Feeling helpless on Afghanistan chaos? We all have an instrument of peace
Come with us back to early October of 2001. Bishop John J. Myers, who guided the Diocese of Peoria for 11 years, was installed as Archbishop of Newark. Msgr. Robert Livingston, longtime pastor of St. Vincent de Paul Parish in Peoria, was laid to rest. Pope John Paul II appealed for Catholics around the globe to pray the rosary, daily if possible, for the cause of peace “in this hour of grave worries” one month after the terrorist attacks of Sept. 11.
And on Oct. 7 — the same day that San Francisco Giants’ slugger Barry Bonds hit his still single-season record 73rd home run — the United States and its allies began an invasion to topple the Taliban-ruled Islamic Emirate of Afghanistan in order to deny al-Qaeda a safe base of operations in the country.
For most of us, the two decades of war in the mountainous nation on the other side of the globe known as the “crossroads of Asia” had little noticeable impact on our daily lives. But for U.S. military personnel and their families, and certainly for the people of Afghanistan, the war was a deeply personal matter of staggeringly high costs and guarded hopes. The costs included the lives of nearly 2,400 U.S. soldiers and more than 100,000 Afghan military and civilians.
In that historic autumn of 2001, the U.S. Catholic bishops called the use of force to root out terrorism “legitimate,” but added that “because of its terrible consequences, military force — even when justified and carefully executed — must always be undertaken with a sense of deep regret” and monitored on an ongoing basis.
After two decades of monitoring, our national leaders made the decision to bring our troops home. But as the Taliban resumes its rule and fearful refugees flee the nation, the “grave worries” voiced by St. John Paul II in 2001 remain and the guarded hopes are fading. We feel hopeless to help as we watch the news. But are we?

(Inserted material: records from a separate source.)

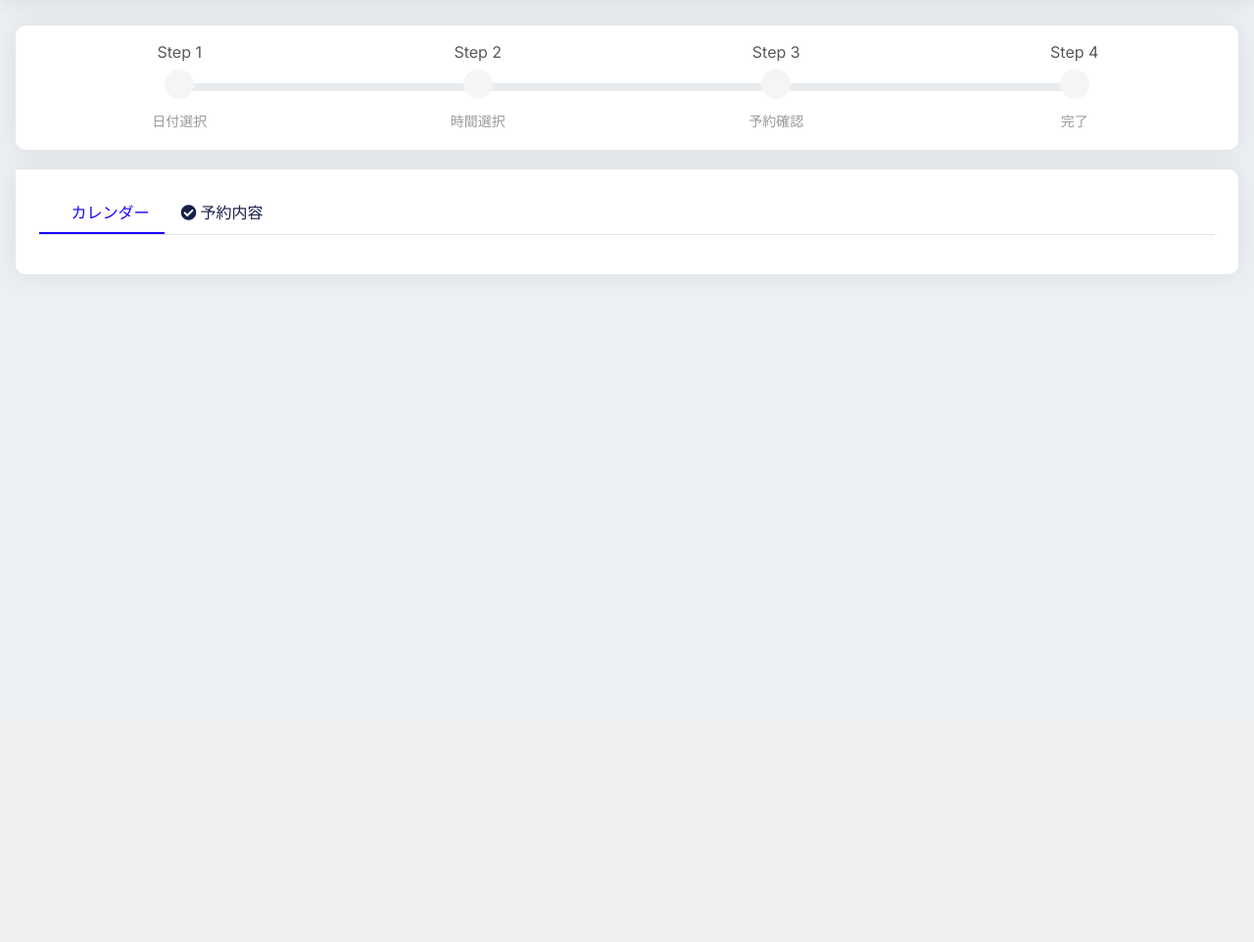
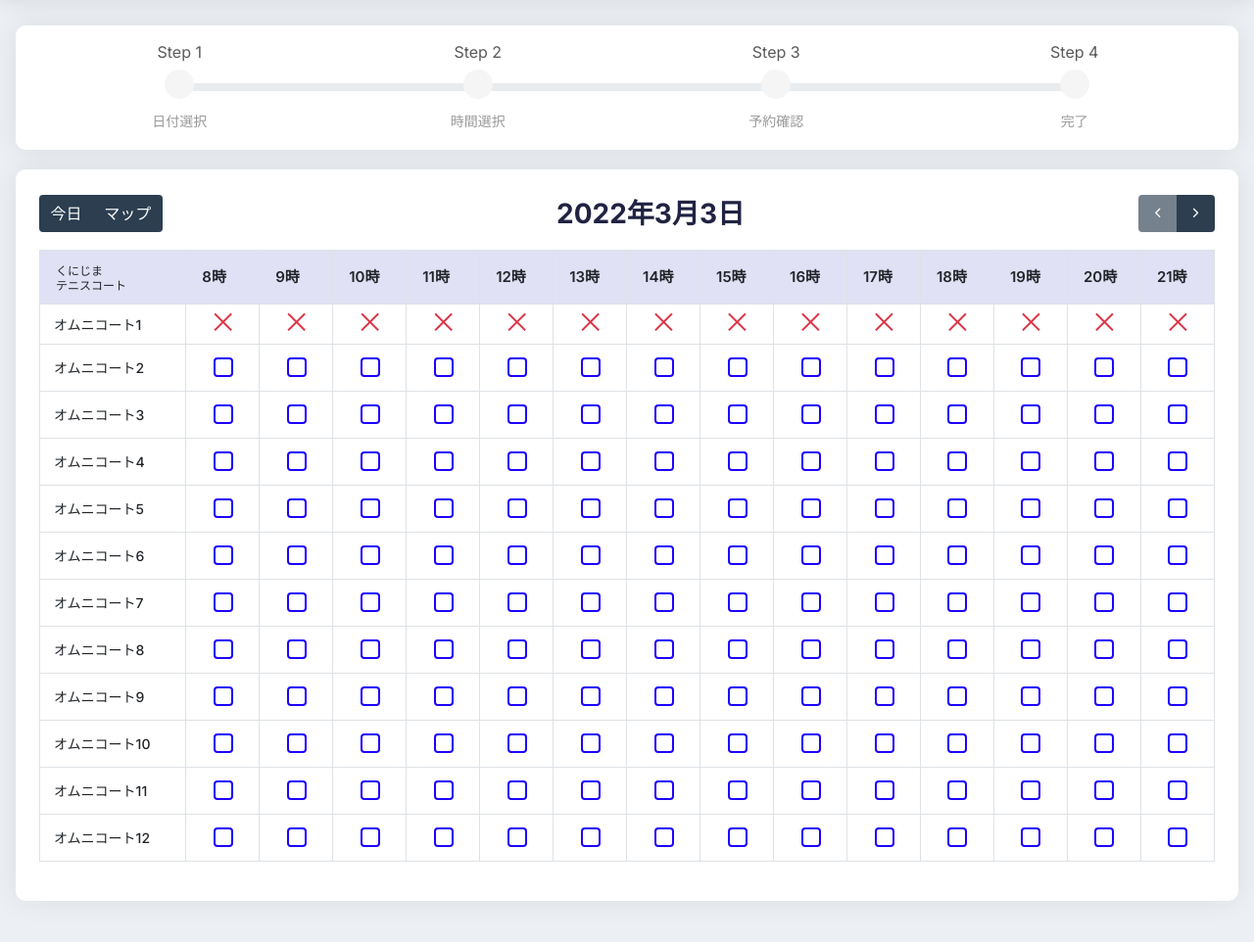
Before and after one commit to manabuyoshikawa0109/kunijima, a Laravel app: template resources/views/user/pages/auth/reservation/select_time.blade.php in a window 1280 px wide. Shown: the part 70-1032 px from the top of the page at 98% size. Before the commit the page ends 350 px from the top, so only its background shows below. Run offline with Laravel 8, Linux system fonts and the light colour scheme; the template is opened without the code that fills it, so the values that code supplies are empty; some libraries are stand-ins or nearby versions; some web fonts are replaced.

Commit message:
テニスコート予約画面（時間選択） チェックボックスでテニスコートの予約をできるよう画面実装

```diff
--- /dev/null
+++ b/public/common/assets/css/timeline-day.css
@@ -0,0 +1,76 @@
+.table-responsive td {
+	padding: 8px 14px;
+}
+
+@media screen and (max-width: 767px) {
+	.table-responsive td {
+		padding: 5px 8px;
+	}
+}
+
+.table-responsive th {
+	background: #e1e1f5;
+}
+
+.custom-control-label::before, .custom-control-label::after {
+    top: 5px !important;
+    left: -27px !important;
+}
+
+.table-responsive th:first-child {
+	line-height: 1;
+}
+
+.ti-close {
+    font-size: 20px;
+    font-weight: bold;
+}
+
+.toolbar {
+    display: flex;
+    justify-content: space-between;
+    align-items: center;
+}
+
+.toolbar-title {
+    font-size: 1.75em;
+    font-weight: 700;
+    color: #202342;
+}
+
+@media screen and (max-width: 767px) {
+    .toolbar-title {
+        font-size: 1.15em;
+    }
+}
+
+.button-group {
+    display: flex;
+    align-items: center;
+}
+
+.button-group button, .button-group button:hover {
+    background-color: #2C3E50;
+    color: white;
+    padding: 0.4em 0.65em;
+}
+
+.button-group > button:first-child {
+    border-top-right-radius: 0;
+    border-bottom-right-radius: 0;
+}
+
+.button-group > button:last-child {
+    border-top-left-radius: 0;
+    border-bottom-left-radius: 0;
+}
+
+/*
+カレンダー上のボタンと文字サイズの調整
+*/
+@media screen and (max-width: 767px) {
+    .button-group button {
+        padding: 0.3em 0.55em !important;
+        font-size: 0.8rem !important;
+    }
+}
--- a/resources/views/user/pages/auth/reservation/select_time.blade.php
+++ b/resources/views/user/pages/auth/reservation/select_time.blade.php
@@ -1,6 +1,6 @@
 @push('links')
 <link rel="stylesheet" type="text/css" href="/common/plugins/fullcalendar/main.min.css">
-<link rel="stylesheet" type="text/css" href="/common/assets/css/fullcalendar.css?{{ (now())->format('Ymdhis') }}">
+<link rel="stylesheet" type="text/css" href="/common/assets/css/timeline-day.css?{{ (now())->format('Ymdhis') }}">
 <style type="text/css">
 .table-responsive td{
 	padding: 8px 14px;
@@ -11,7 +11,7 @@
 	}
 }
 .table-responsive th{
-	background: rgba(208,208,208,.3);
+	background: #e1e1f5;
 }
 .table-responsive td:first-child, .table-responsive th:first-child {
 	border-left: 1px solid #dee2e6 !important;
@@ -21,9 +21,6 @@
 }
 .table-responsive tbody tr{
 	border-bottom: 1px solid #dee2e6 !important;
-}
-.table-responsive td:first-child, .table-responsive td:nth-child(2), .table-responsive td:last-child{
-	width: 1px;
 }
 </style>
 @endpush
@@ -36,59 +33,60 @@
 
 		@include('user.pages.auth.reservation.common.steps')
 
-		<div class="card-box p-sm-4 px-2 py-3 mb-4" style="border-top-left-radius: 0 !important;">
-			<div class="tab">
-				<ul class="nav nav-tabs customtab mb-3" role="tablist">
-					<li class="nav-item">
-						<a class="nav-link active" data-toggle="tab" href="#select-time-calendar" role="tab" aria-selected="true"><span class="micon dw dw-calendar-1 mr-1"></span>カレンダー</a>
-					</li>
-					<li class="nav-item">
-						<a class="nav-link" data-toggle="tab" href="#reservation" role="tab" aria-selected="false"><i class="fas fa-check-circle mr-1"></i>予約内容</a>
-					</li>
-				</ul>
-
-				<div class="tab-content">
-					<div class="tab-pane fade show active" id="select-time-calendar" role="tabpanel">
-						<div class="calendar-wrap">
-							<div id="calendar"></div>
+		<div class="card-box p-sm-4 px-2 py-3 mb-4">
+			<form action="{{ $page->confirmUrl() }}" method="post">
+				@csrf
+				<div class="toolbar col-12 px-0 mb-3">
+					<div class="button-group">
+						<button type="button" class="btn" onclick="location.href=''">今日</button>
+						<button type="button" class="btn" data-toggle="modal" data-target="#courtMapModal">マップ</button>
+					</div>
+					<div class="toolbar-title">
+						2022年3月3日
+					</div>
+					<div class="button-group">
+						<button disabled type="button" class="btn" onclick="location.href=''"><span class="fc-icon fc-icon-chevron-left"></span></button>
+						<button type="button" class="btn" onclick="location.href=''"><span class="fc-icon fc-icon-chevron-right"></span></button>
 					</div>
 				</div>
-					<div class="tab-pane fade" id="reservation" role="tabpanel">
-						<form action="{{ $page->confirmUrl() }}" method="post">
-							@csrf
 				<div class="table-responsive">
 					<table class="table table-bordered">
 						<thead>
 							<tr>
-											@for ($hour = 7; $hour <= 21; $hour++)
-											@if($hour === 7)
-												<th>くにじまテニス</th>
-											@else
-												<th>{{ $hour }}時</th>
-											@endif
+								<th class="align-middle"><small>くにじま<br>テニスコート</small></th>
+								@for ($hour = 8; $hour <= 21; $hour++)
+								<th class="align-middle">{{ $hour }}時</th>
 								@endfor
 							</tr>
 						</thead>
 						<tbody>
 							@for ($court = 1; $court <= 12; $court++)
 							<tr>
-											@for ($hour = 7; $hour <= 21; $hour++)
-											@if($hour === 7)
 								<td>オムニコート{{ $court }}</td>
+								@for ($hour = 8; $hour <= 21; $hour++)
+								<td class="text-center">
+									@if($court === 1)
+									<span class="icon-copy ti-close text-danger"></span>
 									@else
-												<td>
 									<div class="custom-control custom-checkbox mb-5">
-														<input type="checkbox" class="custom-control-input" id="customCheck-{{ $court }}-{{ $hour }}">
-														<label class="custom-control-label" for="customCheck-{{ $court }}-{{ $hour }}"></label>
+										<input type="checkbox" class="custom-control-input" id="reservation-check-{{ $court }}-{{ $hour }}" data-court="{{ $court }}" data-hour="{{ $hour }}">
+										<label class="custom-control-label" for="reservation-check-{{ $court }}-{{ $hour }}"></label>
 									</div>
+									@endif
 								</td>
-											@endif
 								@endfor
 							</tr>
 							@endfor
 						</tbody>
 					</table>
 				</div>
+			</form>
+		</div>
+	</div>
+</div>
+
+{{--
+	<button type="submit" class="btn btn-sm btn-dark"><i class="fas fa-check-circle mr-1"></i>予約内容を確認する</button>
 	<div class="table-responsive">
 		<table class="table table-sm">
 			<thead>
@@ -112,16 +110,8 @@
 			</tbody>
 		</table>
 	</div>
-							<div class="mt-1">
-								<button type="submit" class="btn btn-sm btn-dark"><i class="fas fa-check-circle mr-1"></i>予約内容を確認する</button>
-							</div>
-						</form>
-					</div>
-				</div>
-			</div>
-		</div>
-	</div>
-</div>
+
+--}}
 
 {{-- くにじまテニスコートマップ用モーダル --}}
 @include('user.pages.auth.include.court_map_modal')
@@ -132,176 +122,9 @@
 @endsection
 
 @push('scripts')
-<script src="/common/plugins/fullcalendar/main.min.js"></script>
 <script type="text/javascript">
-function zeroPadding(number){
-	return ('0' + number).slice(-2);
-}
+$(function(){
 
-$(function(){
-	var reservations = {};
-	var inputs = {};
-	var index = 0;
-	var count = 1;
-
-	// バージョン5.5.1 プロパティの書き方が昔と異なるので注意
-	var calendarEl = document.getElementById('calendar');
-	var calendar = new FullCalendar.Calendar(calendarEl, {
-		initialView: 'resourceTimelineDay', // 日にち表示
-		locale: 'ja',
-		initialDate: '{{ $page->selectedDate }}',
-		height: 'auto', // カレンダーの縦スクロールバーを表示させない
-		resourceAreaWidth: "14%", // resources表示幅（FullCalendar表示に対しての割合）
-		// resourceGroupField: 'facility', // resourcesのどのプロパティでグループ化するか
-		slotMinTime: '08:00:00',
-		slotMaxTime: '22:00:00',
-		slotDuration: '01:00:00', // 時間幅
-		selectable: true, // クリック/ドラッグ&ドロップで時間選択可能にするか
-		unselectAuto: false, // どこかクリックされたら選択をクリアにするか
-		// 違う日付に移動した際に、resourcesを再読み込みするか
-		refetchResourcesOnNavigate: false, // ※resourcesやeventsをAPIで取得する際に、表示されているカレンダーの開始日と終了日をパラメータで送る
-		customButtons: {
-			courtMapModalShowButton: {
-				text: '施設',
-				click: function() {
-					$('#courtMapModal').modal('show');
-				}
-			},
-			// instructionsModalShowButton: {
-			// 	text: '操作方法',
-			// 	click: function() {
-			// 		$('#instructionsModal').modal('show');
-			// 	}
-			// }
-		},
-		headerToolbar: {
-			start: 'today,courtMapModalShowButton', // カンマ区切り・・・ボタン隣接、スペース区切り・・・ボタン間にスペース
-			center: 'title',
-			end: 'prev,next'
-		},
-		buttonText: {
-			today: '今日',
-		},
-		validRange: {
-			start: '{{ $page->reservableFirstDay() }}',
-			end: '{{ $page->reservableLastDay() }}',
-		},
-		// resourcesの項目タイトルの設定
-		resourceAreaColumns: [
-			{
-				field: 'title',
-				headerContent: 'くにじまテニスコート'
-			},
-		],
-		// TODO: resourcesの順番をid順にしたい
-		resourceOrder: '{{ implode(",", range(1, 12))}}',
-		resources: [
-			@foreach(range(1, 12) as $number)
-			{
-				id: '{{ $number }}',
-				title: 'オムニコート{{ $number }}',
-				facility: 'くにじまテニスコート',
-			},
-			@endforeach
-		],
-		// PHPのAPIで取得
-		// resources: {
-		//     url:
-		//     method: 'POST'
-		// }
-		// イベントがすでに登録されている箇所の選択する度に呼ばれる(falseを返すと選択を許可しない)
-		selectOverlap: function(event) {
-			alert('他の利用者が既に予約しているので、その時間帯の施設予約はできません。');
-			return false;
-		},
-		dateClick: function(info) {
-		},
-		// クリック/ドラッグ&ドロップで選択した日付の開始時間と終了時間を取得
-		select: function(selectionInfo){
-
-			var courtId = selectionInfo.resource.id;
-
-			// クリック1回目：開始時間の値のみ取得
-			if(count === 1){
-				var start = selectionInfo.startStr;
-				// inputの値
-				start = moment(start).format('YYYY-MM-DD HH:mm');
-
-				// バリデーション用の値
-				var startDate = moment(start).format('YYYY-MM-DD');
-
-				// 表示用の値
-				var courtName = selectionInfo.resource.title;
-				var year = moment(start).format('YYYY年');
-				var monthDay = moment(start).format('M月D日');
-				var startTime = moment(start).format('h:mm');
-				// 2回目のクリックに備えて一時退避
-				inputs = {
-					court_id : courtId,
-					court_name : courtName,
-					start : start,
-					startDate : startDate,
-					year : year,
-					monthDay : monthDay,
-					startTime : startTime,
-				};
-				count++;
-				return;
-			}
-
-			if(count === 2){
-				// 開始時間と終了時間のコートが同じか確認
-				if(inputs.court_id !== courtId){
-					alert('同じコートを選択してください。')
-					inputs = {};
-					count = 1;
-					return;
-				}
-				var end = selectionInfo.endStr;
-
-				// inputの値
-				end = moment(end).format('YYYY-MM-DD HH:mm');
-
-				// バリデーション用の値
-				var endDate = moment(end).format('YYYY-MM-DD');
-
-				if(inputs.startDate !== endDate) {
-					alert('同じ日付を選択してしてください');
-					inputs = {};
-					count = 1;
-					return false;
-				}
-
-				// 表示用の値
-				var endTime = moment(end).format('h:mm');
-
-				// 入力値
-				var test1 = '<input type="hidden" name="court_id" value="' + courtId + '">';
-				var test2 = '<input type="hidden" name="start" value="' + inputs.start + '">';
-				var test3 = '<input type="hidden" name="end" value="' + end + '">';
-				console.log(test1);
-				console.log(test2);
-				console.log(test3);
-				var time = inputs.startTime + ' 〜 ' + endTime;
-				console.log(time);
-				inputs = {};
-				count = 1;
-			}
-
-			// for(var i in reservations) {
-			// 	if(courtId === reservations[i].court_id && reservations[i].start <= start && end <= reservations[i].end){
-			// 		alert('予約希望の時間帯が重複しています');
-			// 		return false;
-			// 	}
-			// }
-			//
-			// reservations[index] = {
-			//
-			// };
-			// index++;
-		},
-	});
-	calendar.render();
 });
 </script>
 @endpush
```
Lines whose indentation alone changed are shown as unchanged.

The rosary remains an instrument of peace. Let’s put it to use. Again. Always. — Thomas J. Dermody